Showing 6 posts tagged hydrogen

From the team at Kurzgesagt, let’s explore what we know about The Beginning of Everything — The Big Bang:

Has the universe a beginning or was it here since forever? Well, evidence suggests that there was indeed a starting point to this universe we are part of right now. But how can this be? How can something come from nothing? And what about time? We don’t have all the answers yet so let’s talk about what we know. 

Previously on this site: Take a trip through The Solar System — our home in space, plus more about The Big Bang, including Carl Sagan’s cosmic calendar and the last five minutes of How the Universe Works: Extreme Stars.

Thanks, Philipp.

When you drill 364 meters (1194 feet) down into Antarctic ice, taking out a cylindrical section called an ice core, you can find out about the Earth’s temperature and carbon dioxide levels from over 20,000 years ago. Information is held within the oxygen atoms in the ice and the air bubbles that formed within it.

Measuring ice cores is an effective form of time travel for scientists like the British Antarctic Survey team, who are studying how the Earth’s climate is changing. And Antarctica is full of untapped information:

Antarctica is thought to have been covered by ice for over 30 million years. So far, scientists have drilled ice cores stretching back 800,000 years, and they are now working to extend their records back to 1.4 million years ago.

In this video, Ice Core Scientist Nerilie Abram explains the process. You can also read more about the team’s work here.

This raw movie footage was taken by the Voyager 1 spacecraft as it raced towards Jupiter in February 1979. Clearly visible is the constantly changing attitude of Voyager’s scan platform, which houses the narrow angle camera that took this particular sequence. 

In total, 3531 frames were aligned to produce this film.

This 33 year old moving image has an old quality, and yet it still feels like the future.

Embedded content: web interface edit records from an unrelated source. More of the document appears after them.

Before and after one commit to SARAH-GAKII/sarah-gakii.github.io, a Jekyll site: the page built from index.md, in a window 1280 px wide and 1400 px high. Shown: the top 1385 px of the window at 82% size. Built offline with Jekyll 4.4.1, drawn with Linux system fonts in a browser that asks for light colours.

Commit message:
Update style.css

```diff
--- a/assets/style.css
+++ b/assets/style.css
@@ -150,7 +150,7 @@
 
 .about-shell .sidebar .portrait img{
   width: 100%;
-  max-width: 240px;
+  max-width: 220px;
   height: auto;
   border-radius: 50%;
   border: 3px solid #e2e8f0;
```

A few facts to narrate over this silent film: 

Jupiter is the fourth brightest object in the sky (after the Sun, the Moon and Venus)… in 1610 when Galileo first pointed a telescope at the sky he discovered upiter’s four large moons, Io, Europa, Ganymede and Callisto (now known as the Galilean moons)…

Jupiter was first visited by Pioneer 10 in 1973 and later by Pioneer 11Voyager 1, Voyager 2 and Ulysses. The spacecraft Galileo orbited Jupiter for eight years. It is still regularly observed by the Hubble Space Telescope.

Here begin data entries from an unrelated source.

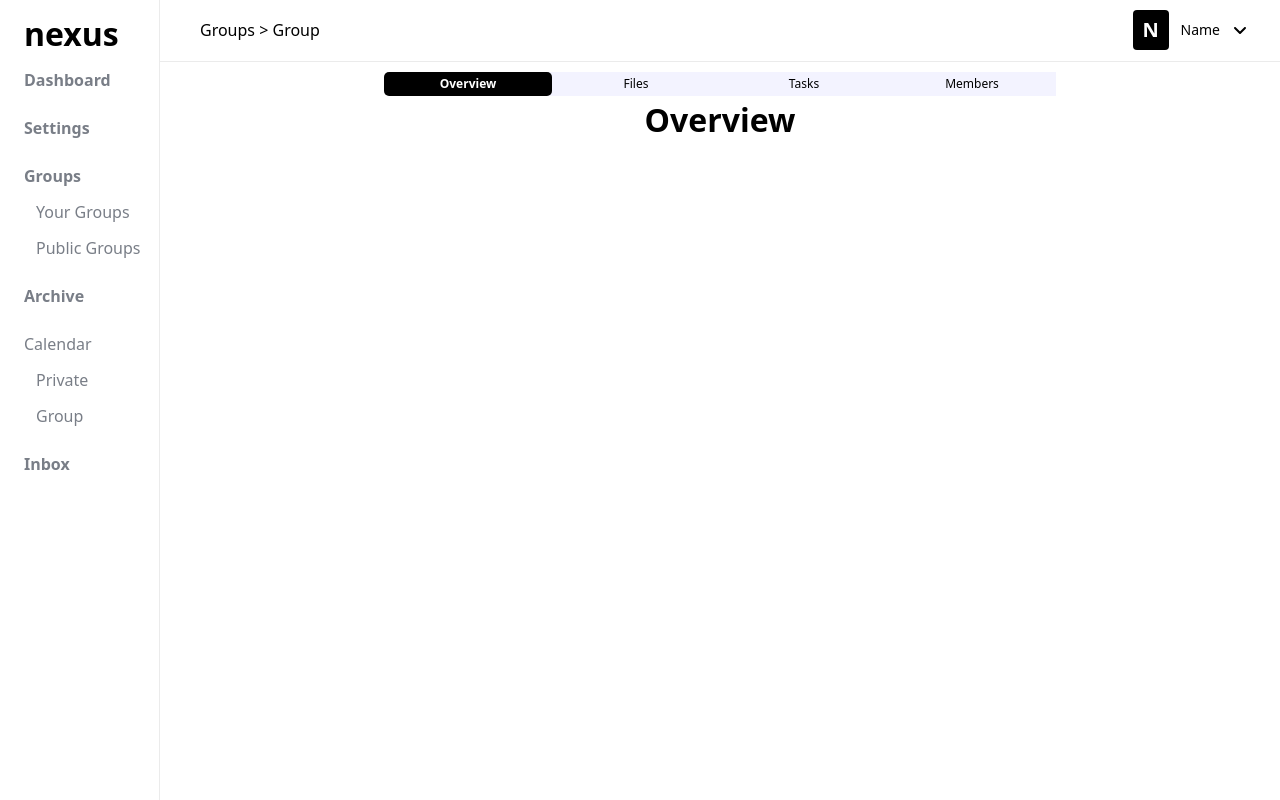
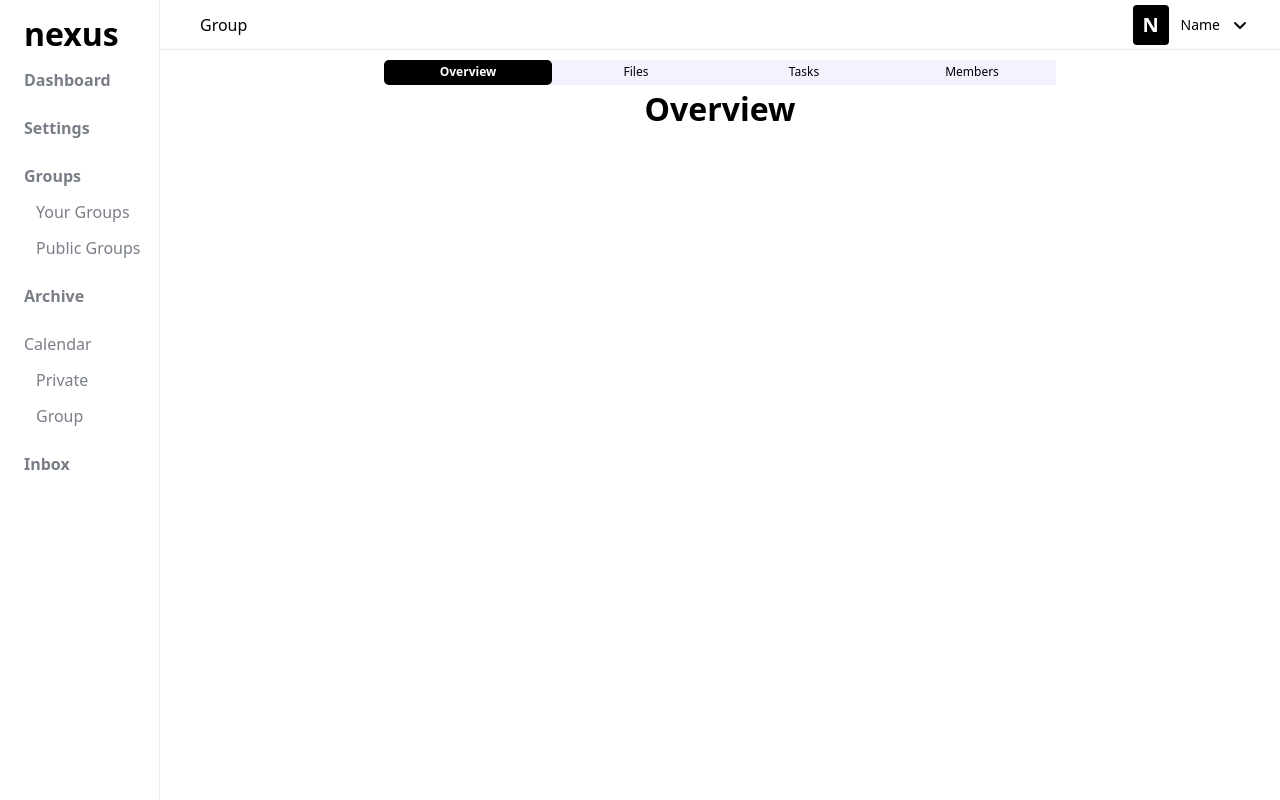
Before and after one commit to mebz2/nexus, a React (Vite) app in the folder client/: page /group in a window 1280 px wide. Built offline with nearby package versions, Linux system fonts and the light colour scheme.

Commit message:
Bread crumbs working.

```diff
--- /dev/null
+++ b/client/src/components/Breadcrumbs.tsx
@@ -0,0 +1,13 @@
+import { FaAngleRight } from "react-icons/fa6";
+type BreadcrumbsProps = {
+	path: string;
+};
+const Breadcrumbs = ({ path }: BreadcrumbsProps) => {
+	const arr: string[] = path.split(",");
+	return (
+		<div>
+			<p className="flex items-center text-lg font-semibold border h-full"></p>
+		</div>
+	);
+};
+export default Breadcrumbs;
--- a/client/src/components/Layout/Layout.tsx
+++ b/client/src/components/Layout/Layout.tsx
@@ -3,18 +3,17 @@ import { Activity, type ReactNode } from "react";
 import Sidebar from "./Sidebar";
 
 type LayoutProps = {
-	path: string;
 	children: ReactNode;
 };
 
-function Layout({ children, path }: LayoutProps) {
+function Layout({ children }: LayoutProps) {
 	return (
 		<div className="grid grid-cols-[1fr_7fr] bg-white h-screen">
 			<Activity mode="visible">
 				<Sidebar />
 			</Activity>
-			<div className="grid grid-rows-[1fr_7fr] md:grid-rows-[1fr_12fr] h-screen">
-				<Navbar path={path} />
+			<div className="grid grid-rows-[1fr_7fr] md:grid-rows-[1fr_15fr] h-screen">
+				<Navbar />
 				<div className="h-full w-full ">{children}</div>
 			</div>
 		</div>
--- a/client/src/components/Layout/Navbar.tsx
+++ b/client/src/components/Layout/Navbar.tsx
@@ -1,7 +1,10 @@
-import { Link } from "react-router-dom";
+import { Link, useLocation } from "react-router-dom";
 import { FaAngleDown } from "react-icons/fa6";
 
-const Navbar = ({ path }: { path: string }) => {
+const Navbar = () => {
+	const location = useLocation();
+	const path = location.pathname.replace("/", "");
+
 	return (
 		<div
 			className="
@@ -11,7 +14,7 @@ const Navbar = ({ path }: { path: string }) => {
 		>
 			{/*bread crumbs*/}
 			<div>
-				<p className="">{path}</p>
+				<p>{path.charAt(0).toUpperCase() + path.slice(1)}</p>
 			</div>
 
 			{/*user name and dropdown*/}
--- a/client/src/components/index.ts
+++ b/client/src/components/index.ts
@@ -1,4 +1,5 @@
 export { default as Button } from "./Button";
+export { default as BreadCrumbs } from "./Breadcrumbs";
 export { default as FormHeader } from "./FormHeader";
 export { default as Textfield } from "./Textfield";
 export { default as SearchBar } from "./SearchBar";
--- a/client/src/pages/Archive/Archive.tsx
+++ b/client/src/pages/Archive/Archive.tsx
@@ -2,7 +2,7 @@ import { Layout } from "../../components";
 
 function Archive() {
 	return (
-		<Layout path="Archive">
+		<Layout>
 			<h1>Archive</h1>
 		</Layout>
 	);
--- a/client/src/pages/Calendar/Calendar.tsx
+++ b/client/src/pages/Calendar/Calendar.tsx
@@ -2,7 +2,7 @@ import { Layout } from "../../components";
 
 function Calendar() {
 	return (
-		<Layout path="Calendar">
+		<Layout>
 			<h1>Calendar</h1>
 		</Layout>
 	);
--- a/client/src/pages/Dashboard/Dashboard.tsx
+++ b/client/src/pages/Dashboard/Dashboard.tsx
@@ -7,7 +7,7 @@ import { BiSolidArchiveIn } from "react-icons/bi";
 
 export default function Dashboard() {
 	return (
-		<Layout path="Home">
+		<Layout>
 			{/*content*/}
 			<div className="flex flex-col items-start p-20 md:items-center h-full ">
 				{/*welcome back message*/}
--- a/client/src/pages/Group/Group.tsx
+++ b/client/src/pages/Group/Group.tsx
@@ -5,7 +5,7 @@ import { Layout, GroupButton } from "../../components";
 export default function Group() {
 	const [active, setActive] = useState<string>("Overview");
 	return (
-		<Layout path="Groups > Group">
+		<Layout>
 			{/*content*/}
 			<div className="flex h-full flex-col items-center">
 				{/*navbar*/}
--- a/client/src/pages/Groups/Groups.tsx
+++ b/client/src/pages/Groups/Groups.tsx
@@ -3,7 +3,7 @@ import { MockGroups } from "../../mocks/";
 
 function Groups() {
 	return (
-		<Layout path="Groups">
+		<Layout>
 			<div className="flex flex-col items-center gap-2.5 h-full  ">
 				<SearchBar />
 				<div
--- a/client/src/pages/Inbox/Inbox.tsx
+++ b/client/src/pages/Inbox/Inbox.tsx
@@ -2,7 +2,7 @@ import { Layout } from "../../components";
 
 function Inbox() {
 	return (
-		<Layout path="Inbox">
+		<Layout>
 			<h1>Inbox</h1>
 		</Layout>
 	);
--- a/client/src/pages/Settings/Settings.tsx
+++ b/client/src/pages/Settings/Settings.tsx
@@ -2,7 +2,7 @@ import { Layout } from "../../components";
 
 function Settings() {
 	return (
-		<Layout path="Settings">
+		<Layout>
 			<h1>Settings</h1>
 		</Layout>
 	);
```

The gas planets do not have solid surfaces, their gaseous material simply gets denser with depth… What we see when looking at these planets is the tops of clouds high in their atmospheres… 

Jupiter is about 90% hydrogen and 10% helium… with traces of methane, water, ammonia and “rock”. This is very close to the composition of the primordial Solar Nebula from which the entire solar system was formed. Saturn has a similar composition, but Uranus and Neptune have much less hydrogen and helium.

via @spacefuture.

EsoCast showcases a new Hubble image of a giant cloud of hydrogen gas illuminated by a bright young star. The image shows how violent the end stages of the star formation process can be, with the young object shaking up its stellar nursery…

Despite the celestial colors of this picture, there is nothing peaceful about this scene. A young star, named S106 IR, is being born at the heart of the nebula. In the violent final stages of its formation, the star is ejecting material at high speed, violently disrupting the gas and dust. 

Wolfram Research co-founder and author Theo Gray has made the most amazing Periodic Table table for his collection of elements! And he’s collected so many in a variety of forms over the years… liquids, solids, bottles of gases, crystals, and cheeky substitutions. What a great, hands-on way to experience what could otherwise just be a bunch of memorized letters and numbers.

Related reading: Gray’s wonderful book The Elements: A Visual Exploration of Every Known Atom in the Universe.

via SwissMiss.